Japan is facing such swift demographic collapse, Eberstadt’s essay suggests, because its culture combines liberalism and traditionalism in particularly disastrous ways. On the one hand, the old sexual culture, oriented around arranged marriage and family obligation, has largely collapsed. Japan is one of the world’s least religious nations, the marriage rate has plunged and the divorce rate is higher than in Northern Europe.
Yet the traditional stigma around out-of-wedlock childbearing endures, which means that unmarried Japanese are more likely to embrace “voluntary childlessness” than the unwed parenting that’s becoming an American norm. And the traditional Japanese suspicion of immigration (another possible source for demographic vitality) has endured into the 21st century as well. Eberstadt notes that “in 2009 Japan naturalized barely a third as many new citizens as Switzerland, a country with a population only 6 percent the size of Japan’s and a reputation of its own for standoffishness.”
These trends are forging a society that sometimes evokes the infertile Britain in James’s dystopia. Japan has one of the highest suicide rates in the developed world, and there were rashes of Internet-enabled group suicides in the last decade. Rental “relatives” are available for sparsely attended wedding parties; so-called “babyloids” — furry dolls that mimic infant sounds — are being developed for lonely seniors; and Japanese researchers are at the forefront of efforts to build robots that resemble human babies. The younger generation includes millions of so-called “parasite singles” who still live with (and off) their parents, and perhaps hundreds of thousands of the “hikikomori”—“young adults,” Eberstadt writes, “who shut themselves off almost entirely by retreating into a friendless life of video games, the Internet and manga (comics) in their parents’ home.”

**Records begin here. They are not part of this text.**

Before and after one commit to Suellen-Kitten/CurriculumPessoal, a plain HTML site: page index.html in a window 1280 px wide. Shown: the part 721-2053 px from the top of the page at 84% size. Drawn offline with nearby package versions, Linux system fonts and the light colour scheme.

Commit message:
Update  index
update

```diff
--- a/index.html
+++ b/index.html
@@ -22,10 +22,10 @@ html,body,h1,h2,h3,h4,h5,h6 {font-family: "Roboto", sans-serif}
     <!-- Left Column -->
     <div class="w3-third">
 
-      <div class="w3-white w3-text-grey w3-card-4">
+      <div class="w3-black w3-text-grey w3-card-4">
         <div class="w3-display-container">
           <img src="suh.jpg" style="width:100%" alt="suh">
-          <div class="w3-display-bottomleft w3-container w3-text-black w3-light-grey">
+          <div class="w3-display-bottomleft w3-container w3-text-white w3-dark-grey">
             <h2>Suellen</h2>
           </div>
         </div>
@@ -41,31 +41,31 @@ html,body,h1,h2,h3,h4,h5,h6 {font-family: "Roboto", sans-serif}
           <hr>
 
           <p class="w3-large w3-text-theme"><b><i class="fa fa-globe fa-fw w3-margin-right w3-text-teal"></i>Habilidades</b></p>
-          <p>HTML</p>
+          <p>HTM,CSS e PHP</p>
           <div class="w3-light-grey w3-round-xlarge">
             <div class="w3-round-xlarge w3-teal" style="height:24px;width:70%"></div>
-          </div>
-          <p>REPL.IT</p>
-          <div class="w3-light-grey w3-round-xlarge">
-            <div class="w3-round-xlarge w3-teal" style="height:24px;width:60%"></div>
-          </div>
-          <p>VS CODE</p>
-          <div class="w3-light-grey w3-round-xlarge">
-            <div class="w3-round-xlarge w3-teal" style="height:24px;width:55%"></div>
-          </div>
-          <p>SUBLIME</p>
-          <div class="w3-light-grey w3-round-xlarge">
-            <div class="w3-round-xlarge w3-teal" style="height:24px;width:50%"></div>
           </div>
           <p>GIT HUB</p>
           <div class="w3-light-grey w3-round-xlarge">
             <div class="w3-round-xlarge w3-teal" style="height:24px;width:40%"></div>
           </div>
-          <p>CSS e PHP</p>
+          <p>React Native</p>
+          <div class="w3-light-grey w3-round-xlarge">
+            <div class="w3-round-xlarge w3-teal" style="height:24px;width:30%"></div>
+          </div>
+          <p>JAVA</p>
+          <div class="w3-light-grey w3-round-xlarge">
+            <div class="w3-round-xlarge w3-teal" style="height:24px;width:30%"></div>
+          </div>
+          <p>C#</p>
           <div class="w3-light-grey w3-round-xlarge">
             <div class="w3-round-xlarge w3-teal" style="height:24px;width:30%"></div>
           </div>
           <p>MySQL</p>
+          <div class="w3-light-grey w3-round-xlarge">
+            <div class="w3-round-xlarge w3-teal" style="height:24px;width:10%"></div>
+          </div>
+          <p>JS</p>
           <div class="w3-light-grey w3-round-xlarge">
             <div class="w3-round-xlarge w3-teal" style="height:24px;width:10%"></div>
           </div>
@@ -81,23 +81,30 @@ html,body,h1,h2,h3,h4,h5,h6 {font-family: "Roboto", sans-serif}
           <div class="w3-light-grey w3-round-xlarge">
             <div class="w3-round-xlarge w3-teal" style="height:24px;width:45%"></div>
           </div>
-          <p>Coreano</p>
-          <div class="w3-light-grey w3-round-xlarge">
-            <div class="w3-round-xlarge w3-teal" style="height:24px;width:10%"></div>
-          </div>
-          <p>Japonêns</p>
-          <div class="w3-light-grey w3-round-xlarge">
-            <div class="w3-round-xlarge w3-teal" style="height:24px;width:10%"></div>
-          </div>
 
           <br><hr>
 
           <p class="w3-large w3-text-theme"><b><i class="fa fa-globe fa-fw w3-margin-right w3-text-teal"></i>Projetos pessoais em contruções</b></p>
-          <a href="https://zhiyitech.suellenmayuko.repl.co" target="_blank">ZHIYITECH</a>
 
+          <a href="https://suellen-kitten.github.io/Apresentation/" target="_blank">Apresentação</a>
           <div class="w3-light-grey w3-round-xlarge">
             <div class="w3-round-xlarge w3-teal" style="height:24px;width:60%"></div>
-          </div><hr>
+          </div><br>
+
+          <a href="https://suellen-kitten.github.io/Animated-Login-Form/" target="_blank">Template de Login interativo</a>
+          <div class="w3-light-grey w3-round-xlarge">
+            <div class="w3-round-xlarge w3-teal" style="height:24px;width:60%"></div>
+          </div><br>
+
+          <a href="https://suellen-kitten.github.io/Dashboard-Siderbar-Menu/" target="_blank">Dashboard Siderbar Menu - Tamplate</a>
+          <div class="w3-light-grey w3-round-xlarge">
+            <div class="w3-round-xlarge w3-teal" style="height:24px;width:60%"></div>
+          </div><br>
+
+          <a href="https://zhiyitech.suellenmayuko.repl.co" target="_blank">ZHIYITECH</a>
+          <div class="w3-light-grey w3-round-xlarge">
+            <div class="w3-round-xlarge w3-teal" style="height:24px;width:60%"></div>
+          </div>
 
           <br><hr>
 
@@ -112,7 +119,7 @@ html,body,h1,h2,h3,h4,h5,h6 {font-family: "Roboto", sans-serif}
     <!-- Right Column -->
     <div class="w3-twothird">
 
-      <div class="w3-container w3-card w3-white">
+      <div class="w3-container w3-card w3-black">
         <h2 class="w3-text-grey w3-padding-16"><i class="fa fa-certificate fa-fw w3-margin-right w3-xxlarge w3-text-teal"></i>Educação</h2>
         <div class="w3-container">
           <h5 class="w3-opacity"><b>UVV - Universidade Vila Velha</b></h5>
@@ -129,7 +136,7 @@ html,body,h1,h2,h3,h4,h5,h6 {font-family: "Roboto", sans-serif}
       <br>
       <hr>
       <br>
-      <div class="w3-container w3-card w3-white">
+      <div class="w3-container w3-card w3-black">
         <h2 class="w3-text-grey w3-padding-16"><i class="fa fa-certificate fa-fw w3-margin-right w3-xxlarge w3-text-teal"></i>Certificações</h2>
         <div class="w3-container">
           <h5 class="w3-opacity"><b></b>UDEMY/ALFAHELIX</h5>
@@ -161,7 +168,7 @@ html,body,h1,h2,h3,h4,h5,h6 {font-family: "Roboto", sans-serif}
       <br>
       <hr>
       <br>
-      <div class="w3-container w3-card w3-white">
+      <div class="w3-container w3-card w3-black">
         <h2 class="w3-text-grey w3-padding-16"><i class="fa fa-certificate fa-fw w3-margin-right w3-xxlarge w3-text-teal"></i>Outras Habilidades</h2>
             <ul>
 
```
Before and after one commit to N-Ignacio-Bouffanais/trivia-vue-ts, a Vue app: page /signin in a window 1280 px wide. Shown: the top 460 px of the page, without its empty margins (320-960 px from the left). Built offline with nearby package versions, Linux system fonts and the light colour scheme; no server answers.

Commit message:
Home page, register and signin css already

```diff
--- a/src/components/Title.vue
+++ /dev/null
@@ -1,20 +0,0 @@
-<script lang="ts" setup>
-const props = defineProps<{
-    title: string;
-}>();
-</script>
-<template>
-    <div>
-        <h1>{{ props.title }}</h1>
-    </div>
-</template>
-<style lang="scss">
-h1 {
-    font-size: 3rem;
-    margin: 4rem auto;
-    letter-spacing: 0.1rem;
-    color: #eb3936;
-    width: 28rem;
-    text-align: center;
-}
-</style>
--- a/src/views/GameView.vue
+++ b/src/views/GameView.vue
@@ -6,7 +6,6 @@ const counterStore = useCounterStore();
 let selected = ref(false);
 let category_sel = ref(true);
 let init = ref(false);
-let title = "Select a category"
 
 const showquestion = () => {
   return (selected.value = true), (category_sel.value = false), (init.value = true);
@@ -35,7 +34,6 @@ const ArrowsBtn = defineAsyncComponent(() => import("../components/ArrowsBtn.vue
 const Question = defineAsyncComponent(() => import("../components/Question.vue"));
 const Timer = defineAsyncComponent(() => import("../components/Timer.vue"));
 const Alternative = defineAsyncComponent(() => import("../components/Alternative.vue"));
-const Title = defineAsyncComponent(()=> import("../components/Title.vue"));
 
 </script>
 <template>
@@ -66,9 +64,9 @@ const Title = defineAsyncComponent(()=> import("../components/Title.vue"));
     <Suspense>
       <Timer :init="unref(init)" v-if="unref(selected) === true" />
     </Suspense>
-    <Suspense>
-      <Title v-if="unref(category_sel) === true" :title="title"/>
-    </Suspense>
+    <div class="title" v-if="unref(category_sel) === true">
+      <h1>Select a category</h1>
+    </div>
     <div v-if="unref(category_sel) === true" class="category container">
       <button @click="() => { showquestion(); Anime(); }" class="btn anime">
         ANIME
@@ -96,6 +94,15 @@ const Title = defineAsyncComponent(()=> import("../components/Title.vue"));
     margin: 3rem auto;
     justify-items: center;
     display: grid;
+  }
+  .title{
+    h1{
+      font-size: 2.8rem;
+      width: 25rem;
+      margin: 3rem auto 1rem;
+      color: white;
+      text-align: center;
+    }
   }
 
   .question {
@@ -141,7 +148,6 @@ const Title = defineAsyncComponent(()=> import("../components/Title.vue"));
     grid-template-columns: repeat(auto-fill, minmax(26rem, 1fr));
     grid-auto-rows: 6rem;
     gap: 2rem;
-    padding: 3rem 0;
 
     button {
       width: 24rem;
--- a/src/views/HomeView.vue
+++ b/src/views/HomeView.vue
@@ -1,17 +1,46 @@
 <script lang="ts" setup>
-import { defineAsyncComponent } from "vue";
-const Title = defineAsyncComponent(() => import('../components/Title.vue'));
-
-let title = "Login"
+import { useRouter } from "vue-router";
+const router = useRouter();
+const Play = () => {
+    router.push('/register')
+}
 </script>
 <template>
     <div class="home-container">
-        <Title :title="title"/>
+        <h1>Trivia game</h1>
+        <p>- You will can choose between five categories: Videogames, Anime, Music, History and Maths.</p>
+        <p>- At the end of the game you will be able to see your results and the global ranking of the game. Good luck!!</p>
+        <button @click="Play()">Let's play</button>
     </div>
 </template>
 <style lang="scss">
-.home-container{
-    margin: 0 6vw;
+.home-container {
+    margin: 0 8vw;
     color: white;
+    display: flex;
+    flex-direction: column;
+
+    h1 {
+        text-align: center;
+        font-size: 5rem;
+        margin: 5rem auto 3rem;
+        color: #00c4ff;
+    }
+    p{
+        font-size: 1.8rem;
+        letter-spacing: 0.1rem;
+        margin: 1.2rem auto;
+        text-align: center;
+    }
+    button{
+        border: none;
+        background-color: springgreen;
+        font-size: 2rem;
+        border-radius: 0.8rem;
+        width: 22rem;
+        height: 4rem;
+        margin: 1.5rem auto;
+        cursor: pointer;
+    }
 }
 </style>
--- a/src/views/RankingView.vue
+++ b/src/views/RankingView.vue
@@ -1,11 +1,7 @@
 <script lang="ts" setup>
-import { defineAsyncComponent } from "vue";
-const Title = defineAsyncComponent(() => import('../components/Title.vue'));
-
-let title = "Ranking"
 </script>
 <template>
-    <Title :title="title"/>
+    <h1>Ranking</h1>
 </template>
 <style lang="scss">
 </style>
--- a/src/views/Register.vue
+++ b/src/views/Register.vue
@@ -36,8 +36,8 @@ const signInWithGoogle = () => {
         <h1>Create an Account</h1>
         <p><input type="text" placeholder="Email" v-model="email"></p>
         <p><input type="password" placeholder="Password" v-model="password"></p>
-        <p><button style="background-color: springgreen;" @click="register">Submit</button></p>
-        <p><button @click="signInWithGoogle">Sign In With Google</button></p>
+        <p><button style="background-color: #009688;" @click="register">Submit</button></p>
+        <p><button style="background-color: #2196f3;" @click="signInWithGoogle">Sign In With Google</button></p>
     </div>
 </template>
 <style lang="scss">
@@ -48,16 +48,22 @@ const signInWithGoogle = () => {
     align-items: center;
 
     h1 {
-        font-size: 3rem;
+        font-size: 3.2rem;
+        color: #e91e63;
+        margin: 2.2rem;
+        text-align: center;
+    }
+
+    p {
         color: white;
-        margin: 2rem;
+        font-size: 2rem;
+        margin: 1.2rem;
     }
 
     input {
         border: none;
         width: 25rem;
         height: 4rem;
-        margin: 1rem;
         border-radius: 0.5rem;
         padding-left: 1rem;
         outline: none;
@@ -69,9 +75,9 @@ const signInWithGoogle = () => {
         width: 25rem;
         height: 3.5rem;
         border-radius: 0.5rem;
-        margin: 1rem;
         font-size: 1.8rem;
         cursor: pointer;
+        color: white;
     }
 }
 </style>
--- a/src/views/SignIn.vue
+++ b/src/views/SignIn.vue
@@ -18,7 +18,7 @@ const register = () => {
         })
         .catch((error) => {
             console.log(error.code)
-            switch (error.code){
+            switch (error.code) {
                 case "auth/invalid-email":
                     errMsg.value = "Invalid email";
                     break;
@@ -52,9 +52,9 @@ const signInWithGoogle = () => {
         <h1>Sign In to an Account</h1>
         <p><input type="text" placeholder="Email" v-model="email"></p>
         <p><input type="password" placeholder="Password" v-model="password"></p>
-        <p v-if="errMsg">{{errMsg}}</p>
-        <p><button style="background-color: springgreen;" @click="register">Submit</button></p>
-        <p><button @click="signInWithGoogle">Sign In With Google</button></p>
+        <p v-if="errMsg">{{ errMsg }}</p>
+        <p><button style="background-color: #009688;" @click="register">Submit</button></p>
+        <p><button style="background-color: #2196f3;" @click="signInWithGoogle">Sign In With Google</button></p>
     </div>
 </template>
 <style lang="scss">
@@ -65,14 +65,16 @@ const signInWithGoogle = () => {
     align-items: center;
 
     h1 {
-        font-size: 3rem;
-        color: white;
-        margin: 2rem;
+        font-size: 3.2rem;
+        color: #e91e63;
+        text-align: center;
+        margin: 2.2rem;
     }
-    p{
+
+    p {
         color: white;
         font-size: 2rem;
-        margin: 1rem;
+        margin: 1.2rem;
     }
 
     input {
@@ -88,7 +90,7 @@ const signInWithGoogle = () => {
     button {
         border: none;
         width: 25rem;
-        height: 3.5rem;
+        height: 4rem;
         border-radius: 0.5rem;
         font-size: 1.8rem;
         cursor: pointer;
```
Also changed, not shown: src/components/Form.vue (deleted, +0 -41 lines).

And speaking of Japan and Europe, "Europe faces Japan syndrome as credit demand implodes," Ambrose Evans-Pritchard writes in the London Telegraph:
This slump in loan demand is more or less what happened during Japan’s Lost Decade as Mr and Mrs Watanabe shunned debt. Zero interest rates did nothing. The Bank of Japan was "pushing on a string" (though it never really launched bond purchases with any serious determination).
It is true that banks have slowed the pace of credit tightening, but they are nevertheless still tightening. "A banking crisis remains very much in play for much of the region," said David Owen from Jefferies Fixed Income.
The credit squeeze is entirely predictable – and was widely predicted – given that banks must raise their core Tier 1 capital ratios to 9pc by July to meet EU rules, or face nationalisation. (The pro-cyclical folly of this beggars belief: by all means impose higher buffers, but not during a recession, and not by letting banks slash their balance sheets. The US at least forced its banks to raise capital, an entirely different policy since it does not lead to a lending crunch.)
The IMF said last week that Europe’s banks would slash their balance sheets by €2 trillion – or 7pc – by next year. This amounts to an economic shock. The Fund said deleveraging on this scale at a time of sharp fiscal tightening risks a "bad equilibrium".
Indeed it does. It ensures hell for countries containing 200m people, or more. Judging by the rise of Sinn Fein, the Dutch Freedom Party, the Dutch Socialist Party (hard-Left), France’s Front National, and some true fire-breathers in Greece, they victims will not readily put up with this.
Oh well, what's another potential "European Civil War" amongst friends and neighbors? Over on this side of the Atlantic, America's Bluest of Blue regions are undergoing similar demographic and economic convulsions, as we'll explore right after the page break.